The only movie on the list starring someone you may actually recognize, Antichrist is a recent effort of infamous shock-director Lars Von Trier. Pardon the sacrilege, but God damn will this one mess you up. As if opening with an unsimulated sex scene between its stars, Charlotte Gainsbourg (not bad) and Willam Dafoe (dear Lord) wasn’t bad enough, Von Trier decides to have the couple’s infant son Nick fall out a window to his death as the lovemaking is occuring. From there, Antichrist doles out animal pseudo-abortions, genital mutilation, and serious psychological warfare like candy at the Macy’s Day Parade. By the end of it, you’ll be wishing you were little Nick, if only because it would spare you from sitting through this disheartening, albeit beautifully shot film.
Who would’ve thought that those peaceful, wine loving French folks would become known for crafting some of the most brutal, blood-soaked films of all time in the age of Hostel? Yes, the same country that spawned such gorefests as Inside, Frontiers, and High Tension really went over the top when they brought us Pascal Laugier’s Martyrs back in 2008. Telling the story of a woman hell bent on enacting revenge against those who tortured her as a child, Martyrs quickly spirals into a nightmare of torture that comes across as little more than a well shot snuff film. And just when we’re about to write it off, the film turns disgust into disbelief, apprehension into epiphany, ending on an uplifting cadence that is nothing short of beautiful. Not a film for the weak willed, but definitely worth it for fans of foreign and extreme cinema.

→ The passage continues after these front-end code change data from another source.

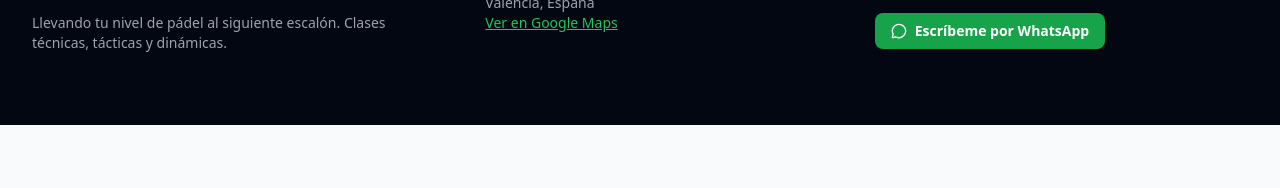
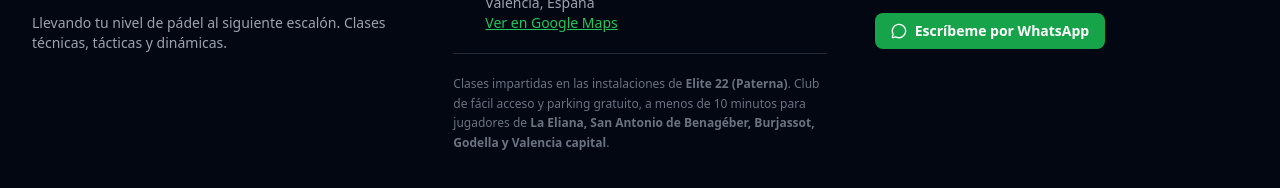
Before and after one commit to manucarri/manucarri.github.io, a plain HTML site: page blog.html in a window 1280 px wide. Shown: the part 1461-1649 px from the top of the page. Before the commit the page ends 1586 px from the top, so only its background shows below. Drawn offline with nearby package versions, Linux system fonts and the light colour scheme.

Commit message:
Update blog.html

```diff
--- a/blog.html
+++ b/blog.html
@@ -184,8 +184,10 @@
         </div>
     </main>
 
-    <footer class="bg-gray-950 text-gray-400 py-12 border-t-8 border-padel-accent mt-auto">
+<footer class="bg-gray-950 text-gray-400 py-12 border-t-8 border-padel-accent mt-auto">
         <div class="max-w-7xl mx-auto px-4 sm:px-6 lg:px-8 grid grid-cols-1 md:grid-cols-3 gap-12">
+
+            <!-- Columna 1: Info y Redes -->
             <div>
                 <span class="text-white font-bold text-2xl tracking-tight mb-1 block">ManuCarrilero</span>
                 <div class="flex gap-4 flex-wrap mt-4">
@@ -198,6 +200,8 @@
                 </div>
                 <p class="text-sm mb-6 mt-4 text-gray-400">Llevando tu nivel de pádel al siguiente escalón. Clases técnicas, tácticas y dinámicas.</p>
             </div>
+
+            <!-- Columna 2: Ubicación + SEO LOCAL -->
             <div>
                 <h4 class="text-white font-bold mb-4 text-lg">Ubicación de Entrenamiento</h4>
                 <ul class="space-y-3 text-sm">
@@ -211,7 +215,17 @@
                         </span>
                     </li>
                 </ul>
+
+                <!-- NUEVO BLOQUE SEO LOCAL -->
+                <div class="mt-5 pt-5 border-t border-gray-800">
+                    <p class="text-xs leading-relaxed text-gray-500">
+                        Clases impartidas en las instalaciones de <strong>Elite 22 (Paterna)</strong>. Club de fácil acceso y parking gratuito, a menos de 10 minutos para jugadores de <strong>La Eliana, San Antonio de Benagéber, Burjassot, Godella y Valencia capital</strong>.
+                    </p>
+                </div>
+                <!-- FIN DEL BLOQUE SEO LOCAL -->
             </div>
+
+            <!-- Columna 3: Contacto -->
             <div>
                 <h4 class="text-white font-bold mb-4 text-lg">Contacto Directo</h4>
                 <ul class="space-y-3 text-sm">
@@ -225,6 +239,7 @@
                     </li>
                 </ul>
             </div>
+
         </div>
     </footer>
 
```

If you’ve ever forayed into such hand-held fright fests as The Blair Witch Project, The Last Exorcism, or the fantastic Spanish PA series [REC], then you have undoubtedly heard of the 1980 exploitation flick that started them all. Coming under fire for both its graphic (not to mention unsimulated) acts of violence toward animals and incredibly realistic special effects, Cannibal Holocaust’s premiere caused such a frenzy that director Ruggero Deodato was arrested shortly thereafter under suspicions that he had murdered the actors involved. To make matters worse, in an effort to make the “found footage” aspect of the film appear more genuine, Deodato had forced the cast to sign contracts forbidding them from appearing in the media for a year following the film. This contract was eventually broken to keep Deodato out of prison, but the film remains banned in several countries to this day.